---------- AVAILABLE DATA
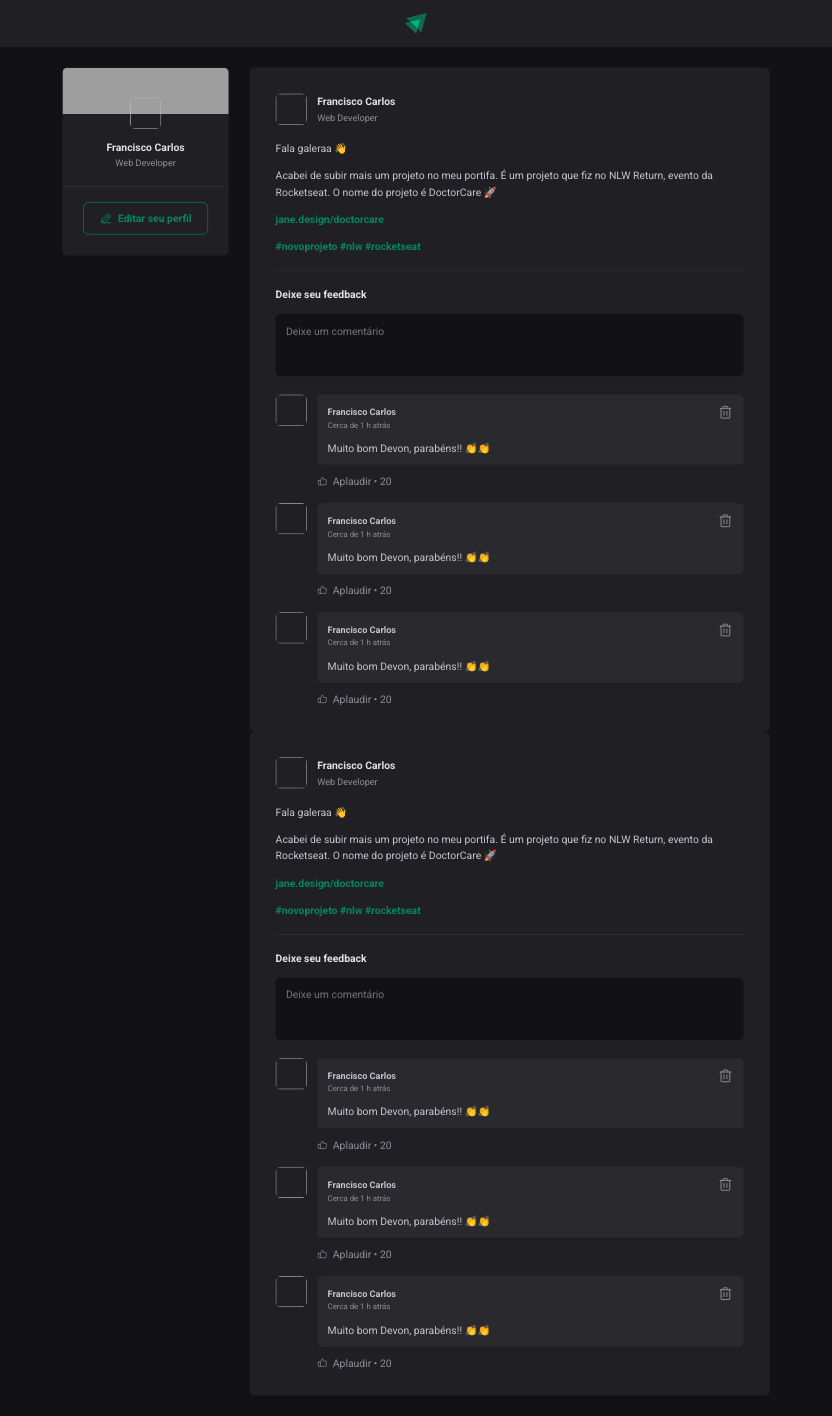
Repository: ch1coon/AulasRocketseat
Page: / (app in Ignite/aulas/01-fundamentos-reactjs/)
These files come from the project's save history. The page is drawn as it stood at one moment and after the next save; the edit follows.
The browser window is 1280 px wide. The pictures show the whole page, at 65% of full size.
Pictures or frames that could not be fetched are drawn as grey boxes. The project was rebuilt for these pictures with package versions that can differ from the ones it lists, and the page was loaded fresh each time. Also part of the build but not shown: Ignite/aulas/01-fundamentos-reactjs/vite.config.js.

Above is the page before, as saved 2023-08-12 09:28:18.

After the next save:
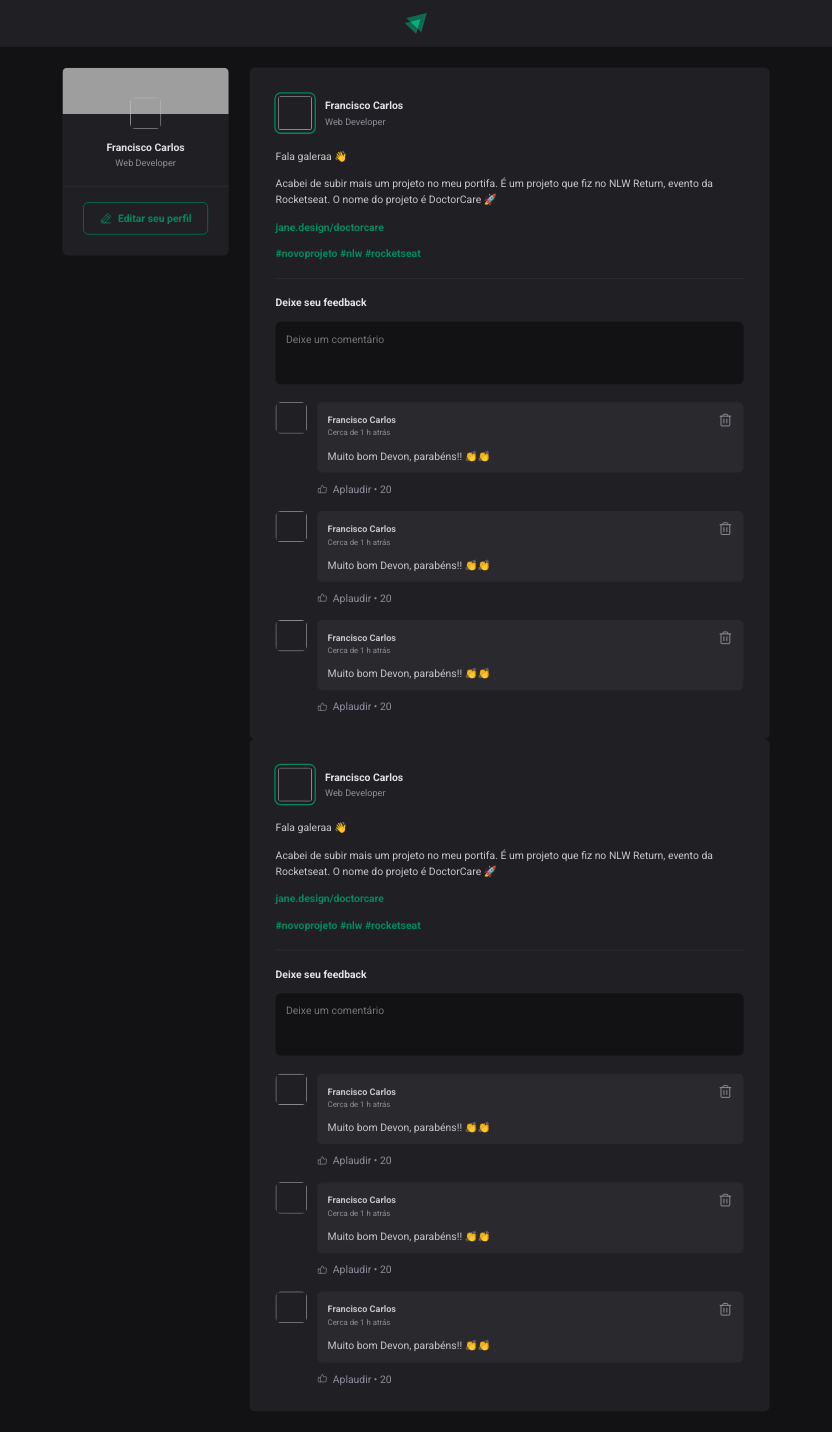
Saved 38 s later.
--- a/Ignite/aulas/01-fundamentos-reactjs/src/components/Post.jsx
+++ b/Ignite/aulas/01-fundamentos-reactjs/src/components/Post.jsx
@@ -7,7 +7,7 @@
     <article className={styles.post}>
       <header>
         <div className={styles.author}>
-          <Avatar hasBorder={false} src="https://github.com/ch1coon.png" />
+          <Avatar hasBorder={true} src="https://github.com/ch1coon.png" />
           <div className={styles.authorInfo}>
             <strong>Francisco Carlos</strong>
             <span>Web Developer</span>

After the 2 saves that followed:
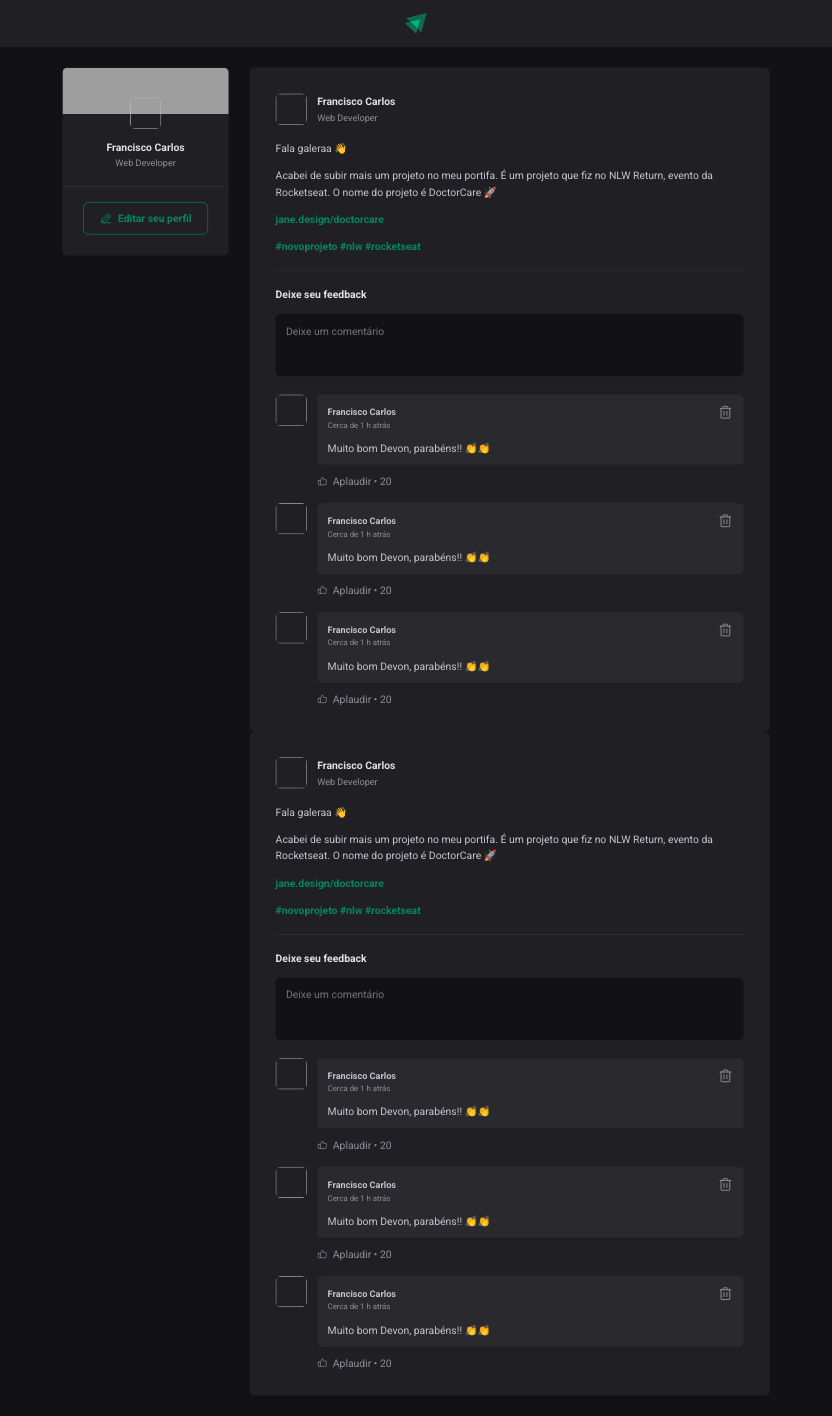
The 2 saves are shown as one change because 1 left the picture as it was.
The last was saved 36 s later.
--- a/Ignite/aulas/01-fundamentos-reactjs/src/components/Post.jsx
+++ b/Ignite/aulas/01-fundamentos-reactjs/src/components/Post.jsx
@@ -7,7 +7,7 @@
     <article className={styles.post}>
       <header>
         <div className={styles.author}>
-          <Avatar hasBorder={true} src="https://github.com/ch1coon.png" />
+          <Avatar src="https://github.com/ch1coon.png" />
           <div className={styles.authorInfo}>
             <strong>Francisco Carlos</strong>
             <span>Web Developer</span>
--------------------
▶ [EXERCISE OBJECTIVE]:
Where a picture appears in the listing above, skip it and set down all the rest exactly.

▶ [EXERCISE RESPONSE]:
Repository: ch1coon/AulasRocketseat
Page: / (app in Ignite/aulas/01-fundamentos-reactjs/)
These files come from the project's save history. The page is drawn as it stood at one moment and after the next save; the edit follows.
The browser window is 1280 px wide. The pictures show the whole page, at 65% of full size.
Pictures or frames that could not be fetched are drawn as grey boxes. The project was rebuilt for these pictures with package versions that can differ from the ones it lists, and the page was loaded fresh each time. Also part of the build but not shown: Ignite/aulas/01-fundamentos-reactjs/vite.config.js.

Above is the page before, as saved 2023-08-12 09:28:18.

After the next save:
Saved 38 s later.
--- a/Ignite/aulas/01-fundamentos-reactjs/src/components/Post.jsx
+++ b/Ignite/aulas/01-fundamentos-reactjs/src/components/Post.jsx
@@ -7,7 +7,7 @@
     <article className={styles.post}>
       <header>
         <div className={styles.author}>
-          <Avatar hasBorder={false} src="https://github.com/ch1coon.png" />
+          <Avatar hasBorder={true} src="https://github.com/ch1coon.png" />
           <div className={styles.authorInfo}>
             <strong>Francisco Carlos</strong>
             <span>Web Developer</span>

After the 2 saves that followed:
The 2 saves are shown as one change because 1 left the picture as it was.
The last was saved 36 s later.
--- a/Ignite/aulas/01-fundamentos-reactjs/src/components/Post.jsx
+++ b/Ignite/aulas/01-fundamentos-reactjs/src/components/Post.jsx
@@ -7,7 +7,7 @@
     <article className={styles.post}>
       <header>
         <div className={styles.author}>
-          <Avatar hasBorder={true} src="https://github.com/ch1coon.png" />
+          <Avatar src="https://github.com/ch1coon.png" />
           <div className={styles.authorInfo}>
             <strong>Francisco Carlos</strong>
             <span>Web Developer</span>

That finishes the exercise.